Exercise goal: Using the data below, gather each line that includes the word "README".

The data:
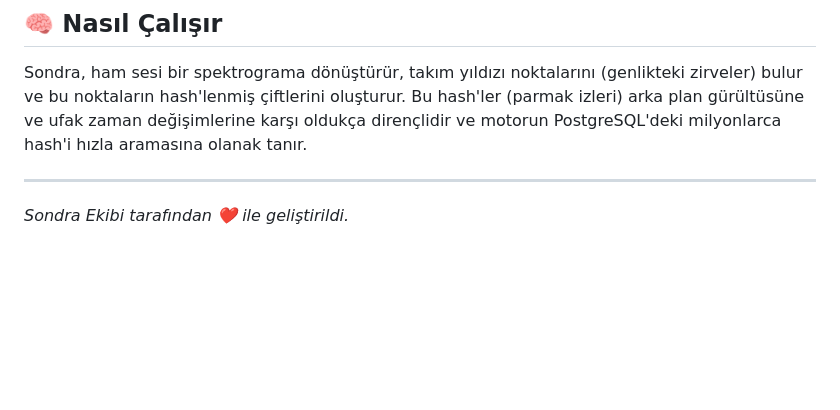
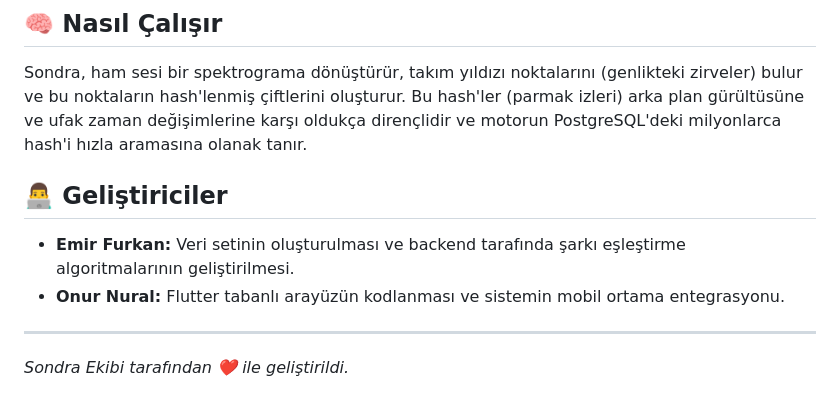
Before and after one commit to karahasanoglu/sondra-music-recognation-system, a Markdown page: README.md, the part around the change. Rendered like a GitHub page; blank space fills up the shorter version.

```diff
--- a/README.md
+++ b/README.md
@@ -90,5 +90,10 @@ flutter run
 ## 🧠 Nasıl Çalışır
 Sondra, ham sesi bir spektrograma dönüştürür, takım yıldızı noktalarını (genlikteki zirveler) bulur ve bu noktaların hash'lenmiş çiftlerini oluşturur. Bu hash'ler (parmak izleri) arka plan gürültüsüne ve ufak zaman değişimlerine karşı oldukça dirençlidir ve motorun PostgreSQL'deki milyonlarca hash'i hızla aramasına olanak tanır.
 
+## 👨‍💻 Geliştiriciler
+
+* **Emir Furkan:** Veri setinin oluşturulması ve backend tarafında şarkı eşleştirme algoritmalarının geliştirilmesi.
+* **Onur Nural:** Flutter tabanlı arayüzün kodlanması ve sistemin mobil ortama entegrasyonu.
+
 ---
 *Sondra Ekibi tarafından ❤️ ile geliştirildi.*
```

Task response:
Before and after one commit to karahasanoglu/sondra-music-recognation-system, a Markdown page: README.md, the part around the change. Rendered like a GitHub page; blank space fills up the shorter version.
--- a/README.md
+++ b/README.md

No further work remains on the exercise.